Local officers learn how to spot sovereign citizens
Retired police chief recounts fateful encounter with sovereigns
The Cassville Police Department and the municipal court invited a former West Memphis, Ark., police chief to train area law enforcement about sovereign citizens, who have made their presence known in Barry County.
"[Sovereign cItizens] are more dangerous, more of a threat to us than international terrorists," said Bob Paudert, a retired police chief. "They are in our own backyard."
Before May 20, 2010, Paudert said he never heard of the sovereigns.
"By that afternoon, I was well familiar with them because they killed my son, Brandon, a police sergeant [in West Memphis], and his partner Bill Evans, on Interstate 40," Paudert said.
Brandon Paudert and Evans worked for Chief Paudert at the West Memphis Police Department.
After 11:30 a.m., Evans stopped a white Ohio van for an unknown reason during a drug interdiction stop on I-40.
Jerry Kane, who was 6 feet, 2 inches tall and weighed 260 pounds, got out of the van, Paudert said.
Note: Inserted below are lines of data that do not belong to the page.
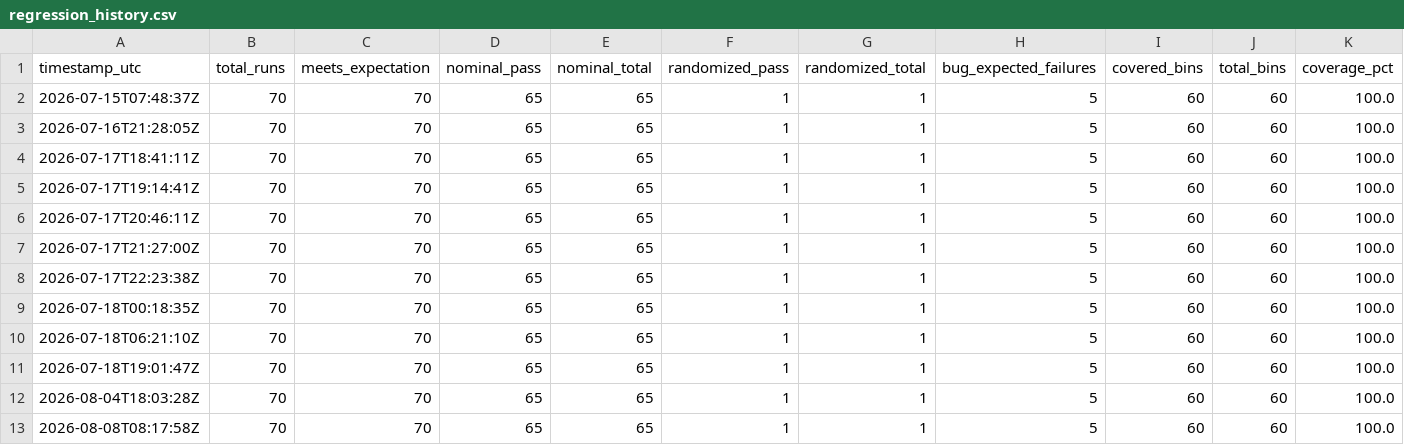
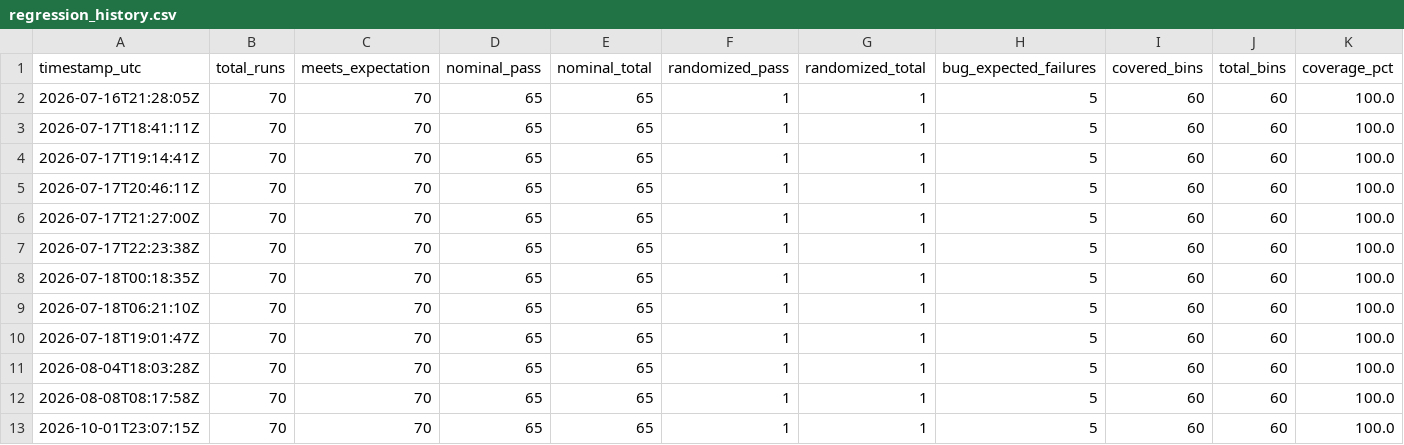
Before and after one commit to ed766/ucie_chiplet_soc, a CSV file: chiplet_extension/reports/regression_history.csv, drawn as a sheet.

```diff
--- a/chiplet_extension/reports/regression_history.csv
+++ b/chiplet_extension/reports/regression_history.csv
@@ -1,3 +1,2 @@
 timestamp_utc,total_runs,meets_expectation,nominal_pass,nominal_total,randomized_pass,randomized_total,bug_expected_failures,covered_bins,total_bins,coverage_pct
-2026-07-15T07:48:37Z,70,70,65,65,1,1,5,60,60,100.0
 2026-07-16T21:28:05Z,70,70,65,65,1,1,5,60,60,100.0
@@ -13 +12,2 @@ timestamp_utc,total_runs,meets_expectation,nominal_pass,nominal_total,randomized
 2026-08-08T08:17:58Z,70,70,65,65,1,1,5,60,60,100.0
+2026-10-01T23:07:15Z,70,70,65,65,1,1,5,60,60,100.0
```
Also changed, not shown: chiplet_extension/reports/regress_summary.csv, docs/reference/compute_integration_implementation_ledger.csv, 36 other files.
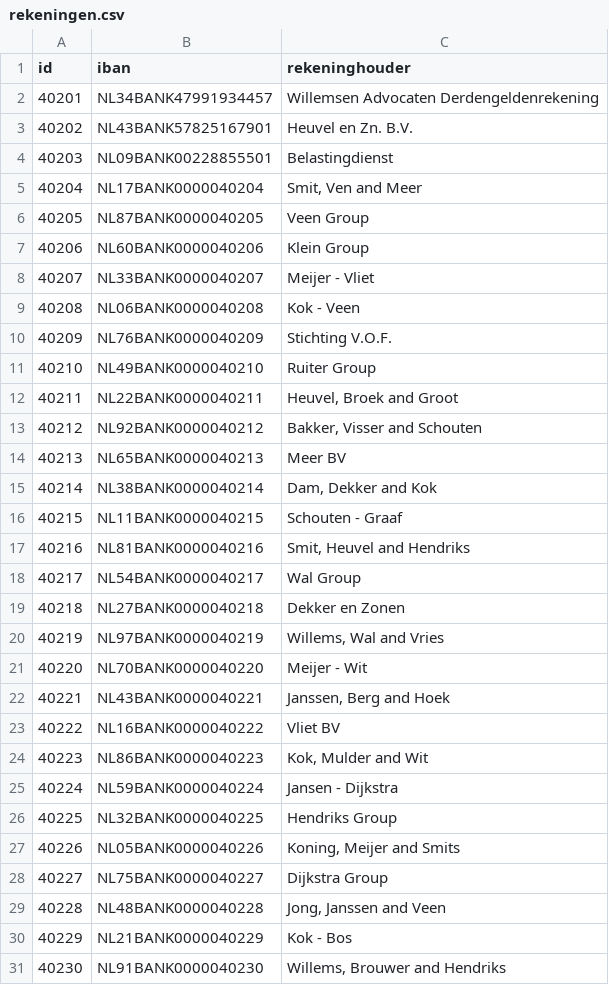
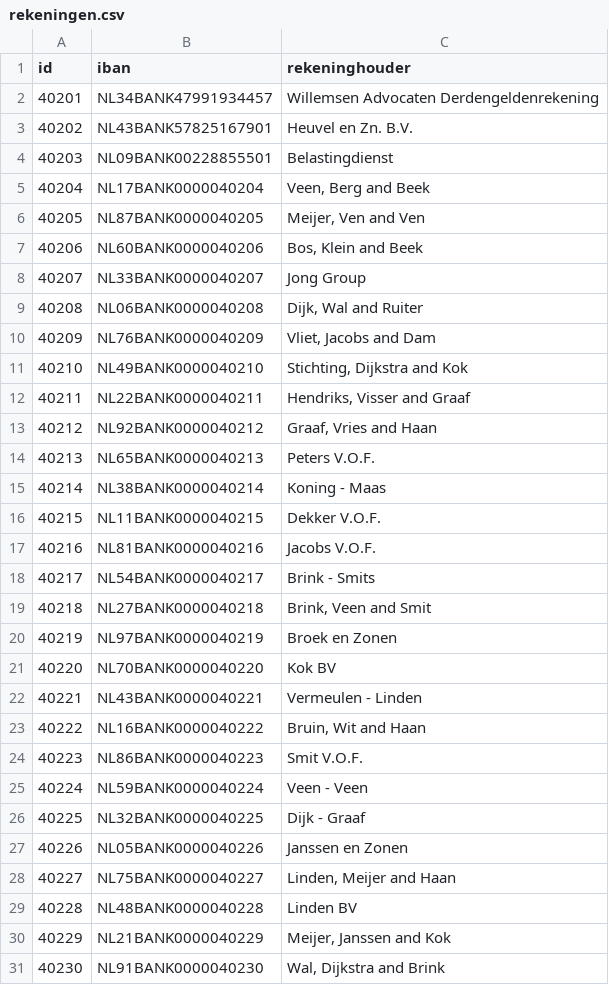
Before and after one commit to frameless/huishoudboekje-nl-design-system-demo, a CSV file: sample_data/data/huishoudboekjeservice/rekeningen.csv, drawn as a sheet; only a part is shown; the diff covers the shown part only.

```diff
--- a/sample_data/data/huishoudboekjeservice/rekeningen.csv
+++ b/sample_data/data/huishoudboekjeservice/rekeningen.csv
@@ -4,28 +4,28 @@ id|iban|rekeninghouder
 40203|NL09BANK00228855501|Belastingdienst
-40204|NL17BANK0000040204|Smit, Ven and Meer
-40205|NL87BANK0000040205|Veen Group
-40206|NL60BANK0000040206|Klein Group
-40207|NL33BANK0000040207|Meijer - Vliet
-40208|NL06BANK0000040208|Kok - Veen
-40209|NL76BANK0000040209|Stichting V.O.F.
-40210|NL49BANK0000040210|Ruiter Group
-40211|NL22BANK0000040211|Heuvel, Broek and Groot
-40212|NL92BANK0000040212|Bakker, Visser and Schouten
-40213|NL65BANK0000040213|Meer BV
-40214|NL38BANK0000040214|Dam, Dekker and Kok
-40215|NL11BANK0000040215|Schouten - Graaf
-40216|NL81BANK0000040216|Smit, Heuvel and Hendriks
-40217|NL54BANK0000040217|Wal Group
-40218|NL27BANK0000040218|Dekker en Zonen
-40219|NL97BANK0000040219|Willems, Wal and Vries
-40220|NL70BANK0000040220|Meijer - Wit
-40221|NL43BANK0000040221|Janssen, Berg and Hoek
-40222|NL16BANK0000040222|Vliet BV
-40223|NL86BANK0000040223|Kok, Mulder and Wit
-40224|NL59BANK0000040224|Jansen - Dijkstra
-40225|NL32BANK0000040225|Hendriks Group
-40226|NL05BANK0000040226|Koning, Meijer and Smits
-40227|NL75BANK0000040227|Dijkstra Group
-40228|NL48BANK0000040228|Jong, Janssen and Veen
-40229|NL21BANK0000040229|Kok - Bos
-40230|NL91BANK0000040230|Willems, Brouwer and Hendriks
+40204|NL17BANK0000040204|Veen, Berg and Beek
+40205|NL87BANK0000040205|Meijer, Ven and Ven
+40206|NL60BANK0000040206|Bos, Klein and Beek
+40207|NL33BANK0000040207|Jong Group
+40208|NL06BANK0000040208|Dijk, Wal and Ruiter
+40209|NL76BANK0000040209|Vliet, Jacobs and Dam
+40210|NL49BANK0000040210|Stichting, Dijkstra and Kok
+40211|NL22BANK0000040211|Hendriks, Visser and Graaf
+40212|NL92BANK0000040212|Graaf, Vries and Haan
+40213|NL65BANK0000040213|Peters V.O.F.
+40214|NL38BANK0000040214|Koning - Maas
+40215|NL11BANK0000040215|Dekker V.O.F.
+40216|NL81BANK0000040216|Jacobs V.O.F.
+40217|NL54BANK0000040217|Brink - Smits
+40218|NL27BANK0000040218|Brink, Veen and Smit
+40219|NL97BANK0000040219|Broek en Zonen
+40220|NL70BANK0000040220|Kok BV
+40221|NL43BANK0000040221|Vermeulen - Linden
+40222|NL16BANK0000040222|Bruin, Wit and Haan
+40223|NL86BANK0000040223|Smit V.O.F.
+40224|NL59BANK0000040224|Veen - Veen
+40225|NL32BANK0000040225|Dijk - Graaf
+40226|NL05BANK0000040226|Janssen en Zonen
+40227|NL75BANK0000040227|Linden, Meijer and Haan
+40228|NL48BANK0000040228|Linden BV
+40229|NL21BANK0000040229|Meijer, Janssen and Kok
+40230|NL91BANK0000040230|Wal, Dijkstra and Brink
```
Also changed, not shown: 33 edited cells elsewhere in this file, sample_data/data/huishoudboekjeservice/afspraken.csv, sample_data/data/huishoudboekjeservice/gebruikers.csv, 4 other files.
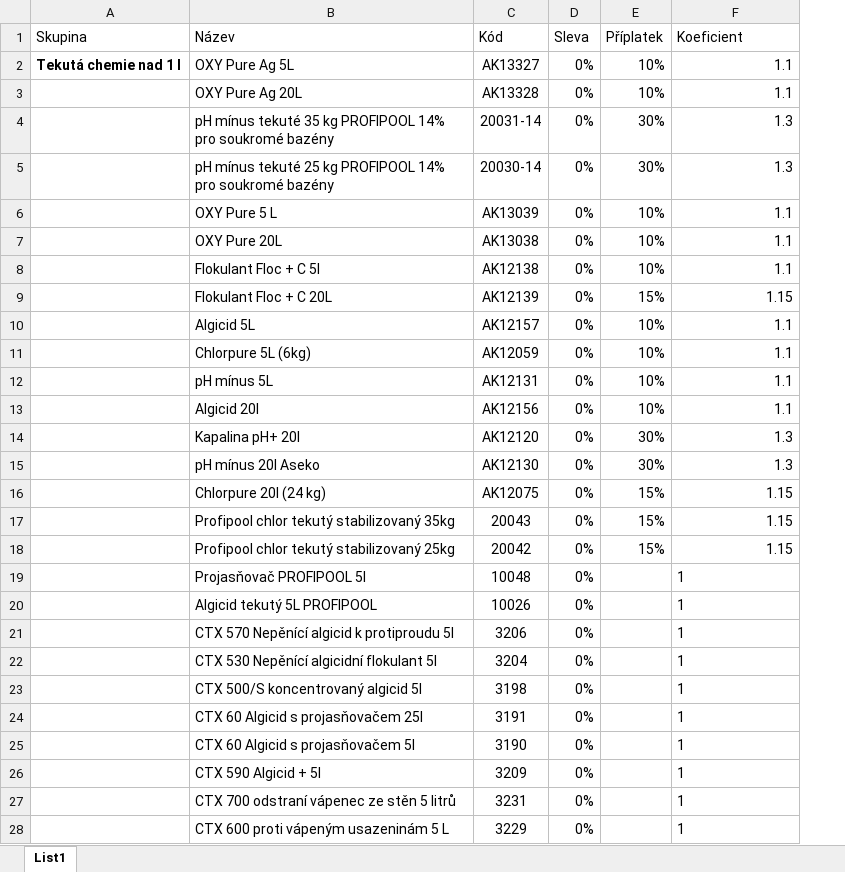
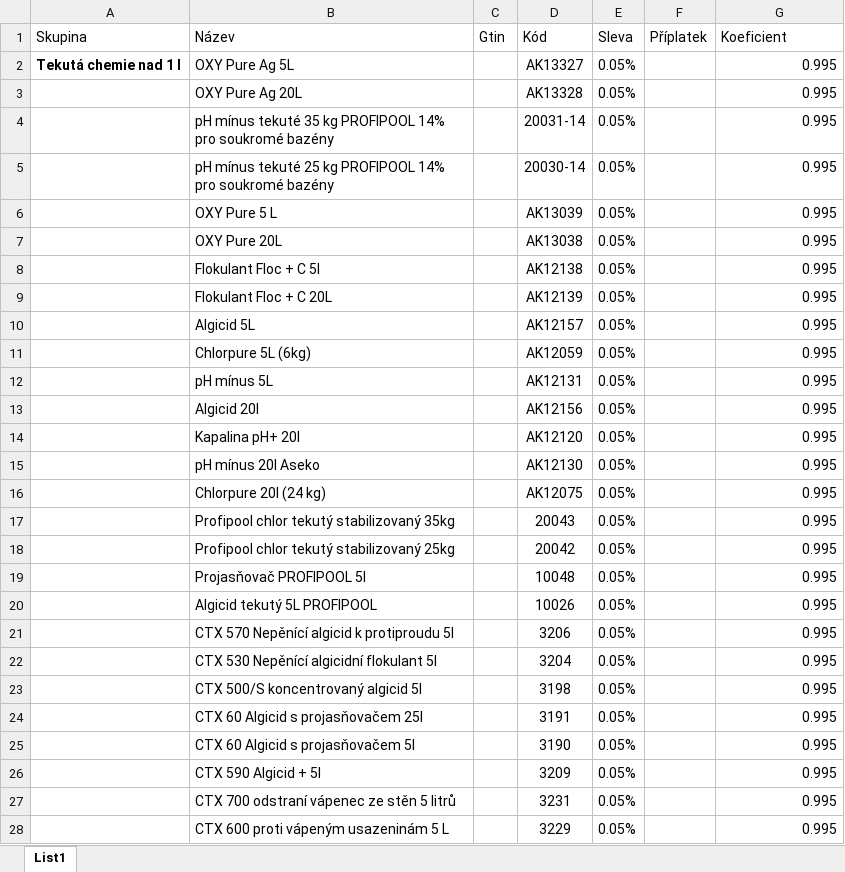
Before and after one commit to DavidVoda/poolzone, an Excel workbook: produkty_cenotvorba.xlsx, sheet List1, drawn as a sheet; only a part is shown; values as stored, in another font and other column widths than the file's, no borders; charts and pictures not drawn; addresses are those after the commit; the diff covers the shown part only; the diff names each change by its address in the sheet, - before the commit and + after, or states it on an @@ line.

Commit message:
Add files via upload

```diff
--- a/produkty_cenotvorba.xlsx (sheet List1)
+++ b/produkty_cenotvorba.xlsx (sheet List1)
+column C (Gtin), empty
-E2:E28 (Sleva): 0%
+E2:E28 (Sleva): 0.05%
-F2:F3 (Příplatek): 10%
+F2:F3 (Příplatek): (empty)
-G2:G3 (Koeficient): 1.1
+G2:G3 (Koeficient): 0.995
-F4:F5 (Příplatek): 30%
+F4:F5 (Příplatek): (empty)
-G4:G5 (Koeficient): 1.3
+G4:G5 (Koeficient): 0.995
-F6:F8 (Příplatek): 10%
+F6:F8 (Příplatek): (empty)
-G6:G8 (Koeficient): 1.1
+G6:G8 (Koeficient): 0.995
-F9 (Příplatek): 15%
+F9 (Příplatek): (empty)
-G9 (Koeficient): 1.15
+G9 (Koeficient): 0.995
-F10:F13 (Příplatek): 10%
+F10:F13 (Příplatek): (empty)
-G10:G13 (Koeficient): 1.1
+G10:G13 (Koeficient): 0.995
-F14:F15 (Příplatek): 30%
+F14:F15 (Příplatek): (empty)
-G14:G15 (Koeficient): 1.3
+G14:G15 (Koeficient): 0.995
-F16:F18 (Příplatek): 15%
+F16:F18 (Příplatek): (empty)
-G16:G18 (Koeficient): 1.15
+G16:G18 (Koeficient): 0.995
-G19:G28 (Koeficient): 1
+G19:G28 (Koeficient): 0.995
-G19:G28 alignment: left
+G19:G28 alignment: right
```
Also changed, not shown: 10 added rows, 178 edited cells and cell formats elsewhere in this sheet.
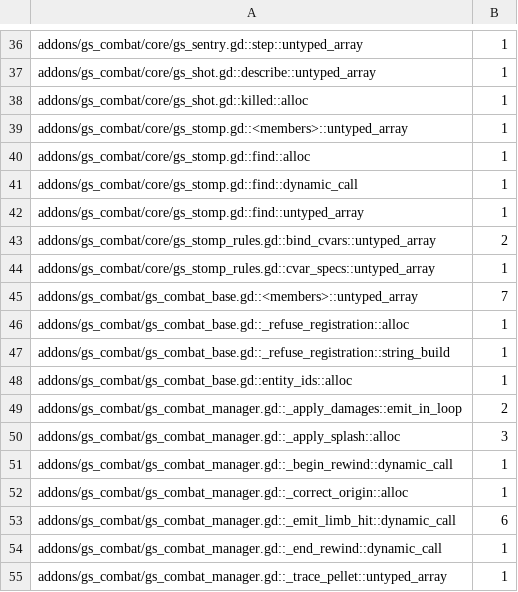
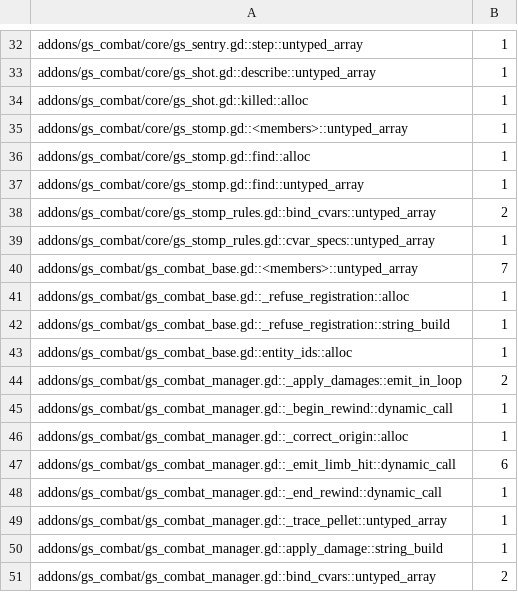
Before and after one commit to gamespice-platform/combat, a TSV file: ci/efficiency/gd-perf.tsv, drawn as a sheet; only a part is shown, gaps mark what is left out; the shorter side is filled out with more unchanged rows; the diff covers the shown part only; the diff names each change by its address in the sheet, - before the commit and + after, or states it on an @@ line.

```diff
--- a/ci/efficiency/gd-perf.tsv
+++ b/ci/efficiency/gd-perf.tsv
-row 41: addons/gs_combat/core/gs_stomp.gd::find::dynamic_call | 1
-row 50: addons/gs_combat/gs_combat_manager.gd::_apply_splash::alloc | 3
```
Also changed, not shown: 7 removed rows and 2 edited cells elsewhere in this file, 5 other files.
Evans was 5 feet, 9 inches tall and weighed about 170 pounds. Joseph Kane, Jerry's 16-year-old son, sat in the van's front passenger seat.
"Jerry Kane was an out-of-work truck driver," he said. "He drove a truck across the country. He didn't have a job, so he goes into this sovereign thing, scamming money out of people, telling them that it's a secret bank account that the government has with your name on it, and the only way that you can get to that secret bank account is withdraw your citizenship from this country.
"And then, you can apply to get your money out of the bank. It's anywhere from $630,000 to $20 million in the secret bank account that you can get."
The Kanes, who wore white suits, also tried to recruit new sovereigns.
Sovereigns believe all laws do not apply to them, Paudert said. That law enforcement has no jurisdiction over them. They do not recognize the legal system. They renounce their citizenship.
Jerry Kane indicated he was a pastor at the traffic stop, and a Bible was in the front seat of the van, Paudert said.
Brandon Paudert then pulls up to see what is going on, he said.
"When he gets out of the car, within two minutes after he is there, both officers are dead," Paudert said.
Jerry Kane pushed Evans and Joseph Kane, who got out of the van, and shot Evans 11 times with an AK-47, he said. The bullets went through his vest. Evans fell in a ditch without getting a chance to unholster his sidearm.
Brandon Paudert took cover behind one of the police vehicles, which was a Chevrolet Tahoe SUV, and fired his .40 caliber Glock seven times. Joseph Kane shot Brandon Paudert 14 times, and he died on the interstate.
The Arkansas State Police and the Memphis Police Department blocked the bridges going into Memphis, Paudert said. The Kanes were located at a Walmart, nearly a mile from where Joseph Kane killed the two police offers.
Kane wounded Crittenden County Sheriff Dick Busby and Chief Enforcement Officer W.A. Wren in a shootout in the Walmart parking lot after they spotted the white van.
Michael Neal, a wildlife officer with the Arkansas Game and Fish Commission, then drove about 50 miles per hour across the Walmart parking lot and rammed his wildlife truck into the side of the white van, Paudert said.
Neal fired 30 rounds from his AR-15 rifle into the van, the chief said. Some of the first shots killed Jerry Kane. Joseph Kane then fired about 50 times with his AK-47 into Neal's truck. Neal then fired 30 more rounds. Neal then took cover after he disengaged the truck from the van. Law enforcement from Arkansas, Tennessee and Mississippi were also shooting into the van. Joseph Kane died in the Walmart parking lot.
A .45 caliber Taurus Judge pistol was found in the van, Paudert said. Five rounds were shot out of the pistol. The Kanes also had a pound of dope in the vehicle.
Jennifer Privett, the Cassville municipal court administrator, said she initially invited Paudert to a May court clerk conference in Osage Beach.
After Privett returned from the conference, she said she told Police Chief Dana Kammerlohr about Paudert. Kammerlohr wanted him to come to Cassville.
"We had received a letter from a sovereign in Seligman, and we knew that they were in our area because of that, so I contacted him," Privett said. "Normally, his program is a $2,000 program for about a two-hour speech. And then, I talked with him about the size of the department. He volunteered to come to us without charging us that."
A little more than a month ago, she also said a Shell Knob man entered the municipal court.
"In just the first 20 seconds that he walked in, I realized that he was professing to be a sovereign," Privett said. "Even though he didn't come out and say it, his language and the questions that he asked and the things that he did were all stuff that I learned from Bob's training."
After last week's presentation, Kammerlohr said the training will make the police officers more aware of what to look for when they approach a possible sovereign.
Officer safety is the main thing, she said. Her goal is for her officers to return home safe to their family each night.
"And, whatever I can help them with to acquire that goal is worth it," Kammerlohr said.